Step 1: Creating an Additional PHP Class

To add a second PHP class within the 'controllers' directory of a Trongate module, create a new PHP file alongside your primary controller. The file name should clearly reflect its purpose, starting with a capital letter in accordance with PHP class naming conventions.

Example: Suppose you want to add a class named 'Greeting' within the 'controllers' directory of Trongate's default 'Welcome' module. The first step is to create a file named 'Greeting.php'. This file should be placed inside the 'controllers' directory of the 'welcome' module.

For demonstration purposes, the PHP class named 'Greeting' may be defined as follows:

<?php
class Greeting {

    // Return a friendly greeting.
    function get_greeting($name) {
        $greeting = 'Hello '.$name.'. It\'s nice to see you!';
        return $greeting;
    }

}

Note: The example provided omits elements such as type hinting, return types, visibility modifiers (public, private, protected), and doc blocks for brevity. These are essential for production code to ensure clarity, type safety, and proper documentation. For additional information, please refer to the Trongate framework's coding style guide.

This class provides a simple method to return a greeting message. By placing this class in the 'controllers' directory, it is organized alongside other related controllers, ensuring that your module remains tidy and manageable.

Step 2: Loading the Additional PHP Class

Once you have created an additional PHP class within the 'controllers' directory, the next step is to ensure that this class is properly loaded and accessible where needed. In Trongate, this typically involves using require_once or a similar include statement to ensure the class is available without causing redundancy or errors.

Why Use require_once? This PHP statement is crucial in situations where the same file might be included multiple times during a request. It ensures that the file is included only once, preventing errors and behavior anomalies that occur from multiple inclusions, such as redeclaration errors.

Example of Loading an Additional Class
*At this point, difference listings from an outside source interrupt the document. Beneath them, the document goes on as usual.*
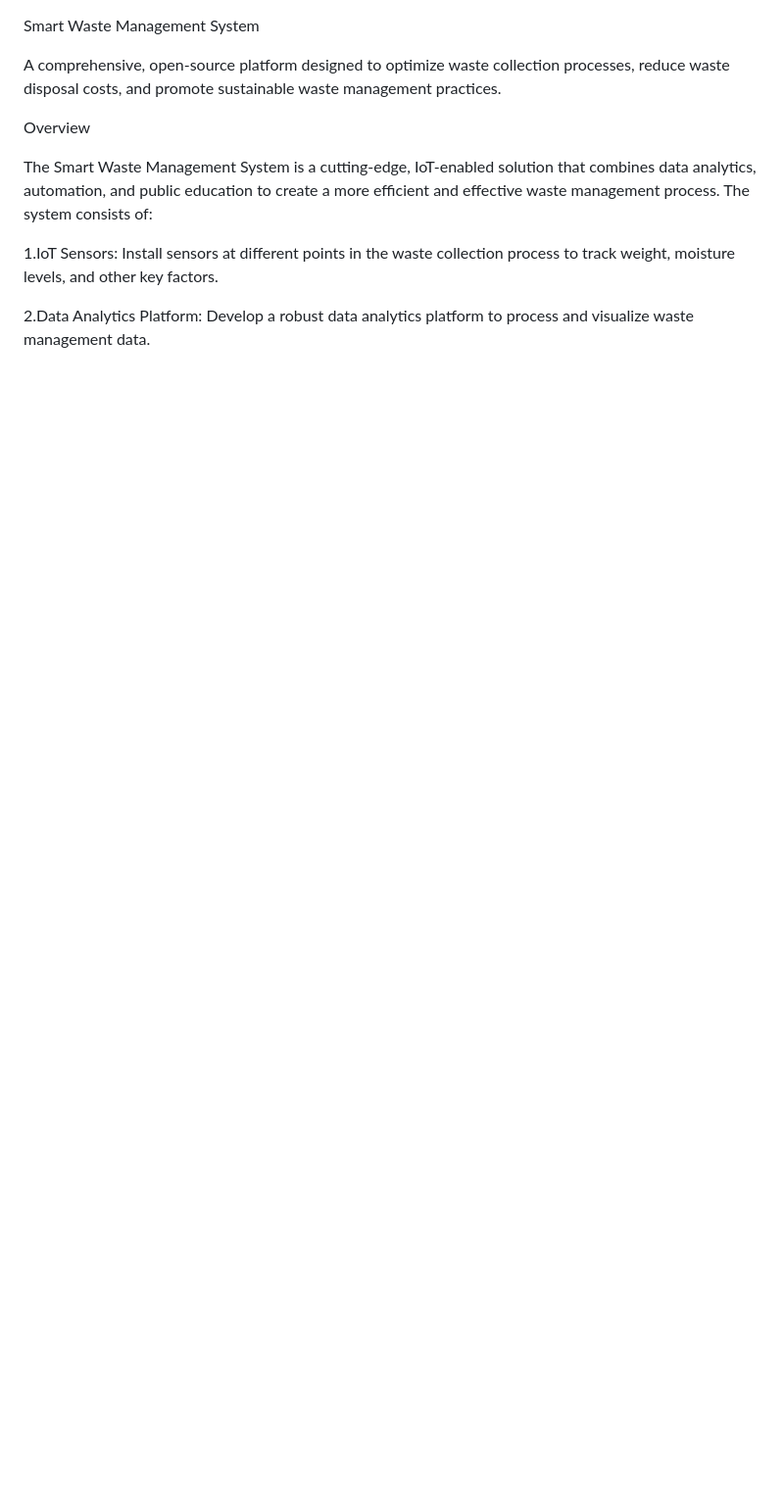
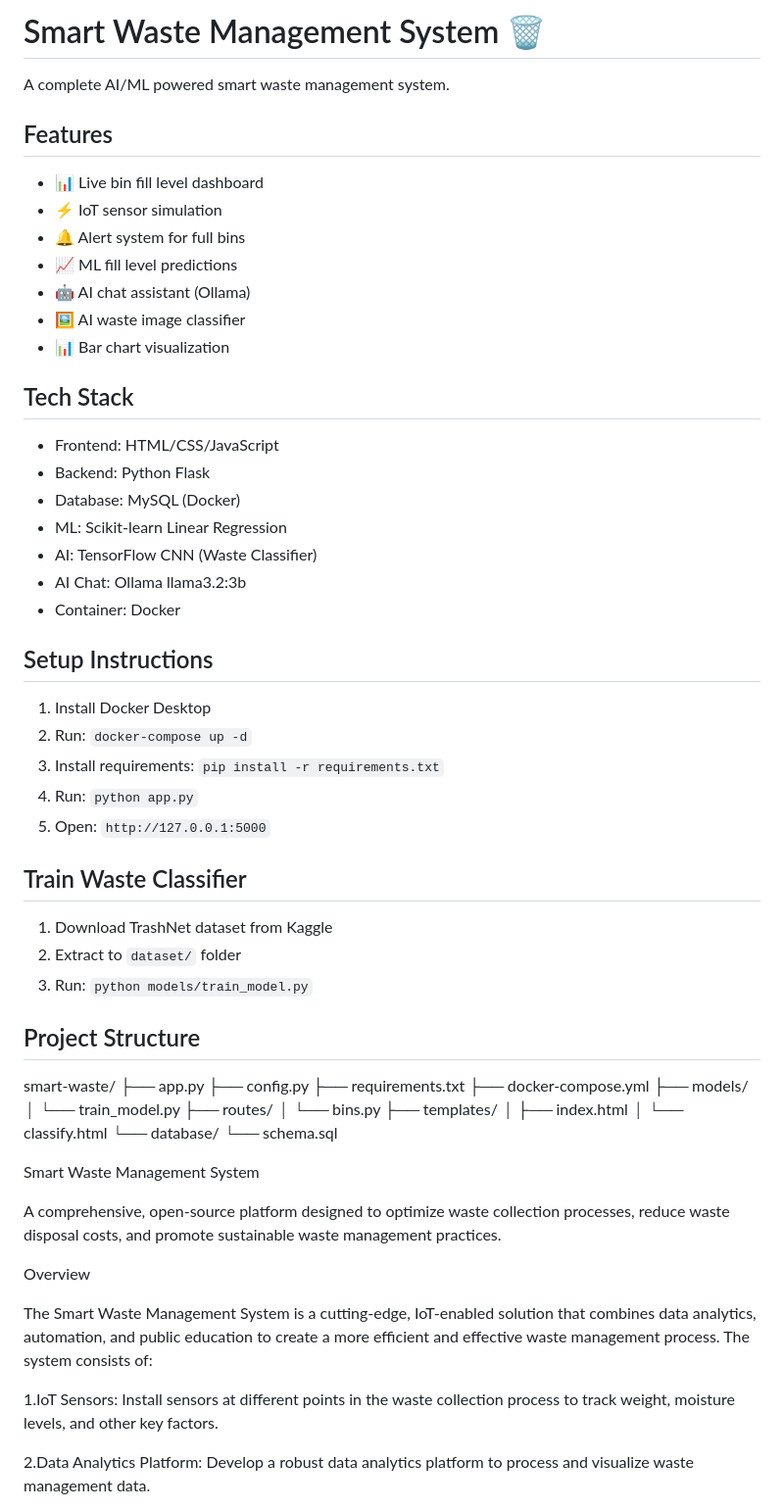
Before and after one commit to karthik21-design/smart-waste-management, a Markdown page: README.md, the part around the change. Shown at 98% size. GitHub-like rendering; blank space fills up the shorter version.

```diff
--- a/README.md
+++ b/README.md
@@ -1,3 +1,53 @@
+# Smart Waste Management System 🗑️
+
+A complete AI/ML powered smart waste management system.
+
+## Features
+- 📊 Live bin fill level dashboard
+- ⚡ IoT sensor simulation
+- 🔔 Alert system for full bins
+- 📈 ML fill level predictions
+- 🤖 AI chat assistant (Ollama)
+- 🖼️ AI waste image classifier
+- 📊 Bar chart visualization
+
+## Tech Stack
+- Frontend: HTML/CSS/JavaScript
+- Backend: Python Flask
+- Database: MySQL (Docker)
+- ML: Scikit-learn Linear Regression
+- AI: TensorFlow CNN (Waste Classifier)
+- AI Chat: Ollama llama3.2:3b
+- Container: Docker
+
+## Setup Instructions
+1. Install Docker Desktop
+2. Run: `docker-compose up -d`
+3. Install requirements: `pip install -r requirements.txt`
+4. Run: `python app.py`
+5. Open: `http://127.0.0.1:5000`
+
+## Train Waste Classifier
+1. Download TrashNet dataset from Kaggle
+2. Extract to `dataset/` folder
+3. Run: `python models/train_model.py`
+
+## Project Structure
+smart-waste/
+├── app.py
+├── config.py
+├── requirements.txt
+├── docker-compose.yml
+├── models/
+│   └── train_model.py
+├── routes/
+│   └── bins.py
+├── templates/
+│   ├── index.html
+│   └── classify.html
+└── database/
+    └── schema.sql
+
 Smart Waste Management System
 
 A comprehensive, open-source platform designed to optimize waste collection processes, reduce waste disposal costs, and promote sustainable waste management practices.
```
Consider that you have the Greeting class in a file named 'Greeting.php' within the 'welcome' module's 'controllers' directory. To use this class in your main controller or anywhere within the module, you would include it using the following PHP statement:
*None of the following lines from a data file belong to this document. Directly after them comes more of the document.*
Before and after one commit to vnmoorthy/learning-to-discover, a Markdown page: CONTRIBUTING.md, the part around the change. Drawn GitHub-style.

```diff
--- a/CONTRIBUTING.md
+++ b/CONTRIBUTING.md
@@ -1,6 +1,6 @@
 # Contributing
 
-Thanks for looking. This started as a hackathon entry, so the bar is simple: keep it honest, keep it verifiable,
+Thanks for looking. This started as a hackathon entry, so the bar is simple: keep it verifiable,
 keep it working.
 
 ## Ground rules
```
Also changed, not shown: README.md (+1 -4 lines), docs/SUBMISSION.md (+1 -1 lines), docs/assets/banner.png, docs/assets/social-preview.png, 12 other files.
<?php
require_once 'Greeting.php';

class Welcome extends Trongate {

    function test($name) {
        $greeting = new Greeting();
        $name = 'John';
        $message = $greeting->get_greeting($name);
        echo $message;
    }

}
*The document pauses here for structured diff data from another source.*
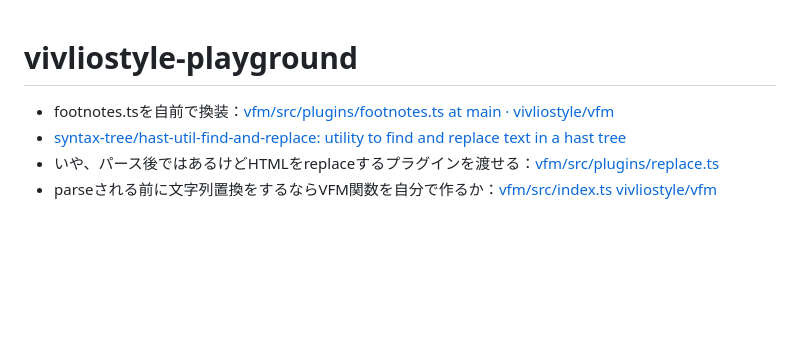
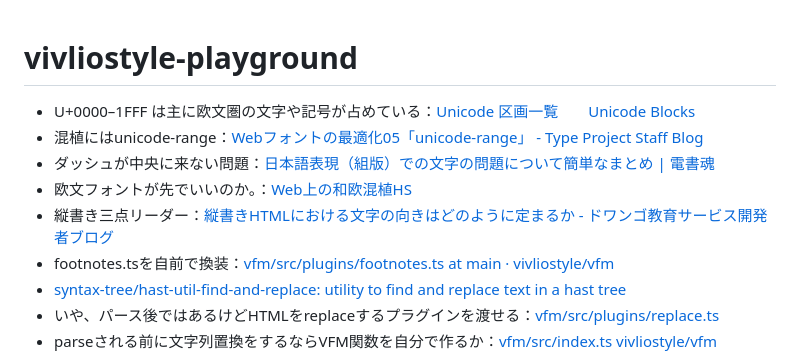
Before and after one commit to kyonenya/vivliostyle-playground, a Markdown page: README.md, the part around the change. Drawn GitHub-style; blank space fills up the shorter version.

Commit message:
chore: update readme

```diff
--- a/README.md
+++ b/README.md
@@ -1,5 +1,10 @@
 # vivliostyle-playground
 
+- U+0000–1FFF は主に欧文圏の文字や記号が占めている：[Unicode 区画一覧　　Unicode Blocks](http://occhann.web.fc2.com/References/UnicodeBlocks.html)
+- 混植にはunicode-range：[Webフォントの最適化05「unicode-range」 - Type Project Staff Blog](https://typeproject.com/staffblog/3464)
+- ダッシュが中央に来ない問題：[日本語表現（組版）での文字の問題について簡単なまとめ | 電書魂](http://densyodamasii.com/?p=3913)
+- 欧文フォントが先でいいのか。：[Web上の和欧混植HS](https://note.com/h_s_2022/n/nc8e7f9fb692e)
+- 縦書き三点リーダー：[縦書きHTMLにおける文字の向きはどのように定まるか - ドワンゴ教育サービス開発者ブログ](https://blog.nnn.dev/entry/2022/07/01/180000)
 - footnotes.tsを自前で換装：[vfm/src/plugins/footnotes.ts at main · vivliostyle/vfm](https://github.com/vivliostyle/vfm/blob/main/src/plugins/footnotes.ts)
 - [syntax-tree/hast-util-find-and-replace: utility to find and replace text in a hast tree](https://github.com/syntax-tree/hast-util-find-and-replace)
 - いや、パース後ではあるけどHTMLをreplaceするプラグインを渡せる：[vfm/src/plugins/replace.ts](https://github.com/vivliostyle/vfm/blob/main/src/plugins/replace.ts)
```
This example demonstrates how to load the 'Greeting' class and use it within the 'Welcome' controller. The require_once statement is placed at the top of the file, ensuring that the 'Greeting' class is available to the 'Welcome' controller methods.

Best Practices for Loading Additional Classes

By following these guidelines, you can efficiently manage and utilize multiple classes within your Trongate module, ensuring that each class is loaded appropriately and is ready to fulfill its role within the application.

Controllers vs. Ordinary PHP Classes: Not every PHP class within a 'controllers' directory qualifies as a 'controller' in the traditional sense. Typically, a controller is directly involved in handling HTTP requests, responding to user actions, managing the flow between the model and the view, and encapsulating the business logic required for these interactions.

The example provided on this page introduces the loading of a basic PHP class, rather than an additional controller. This distinction is important, and it should be noted that the example provided has been intentionally simplified to facilitate understanding.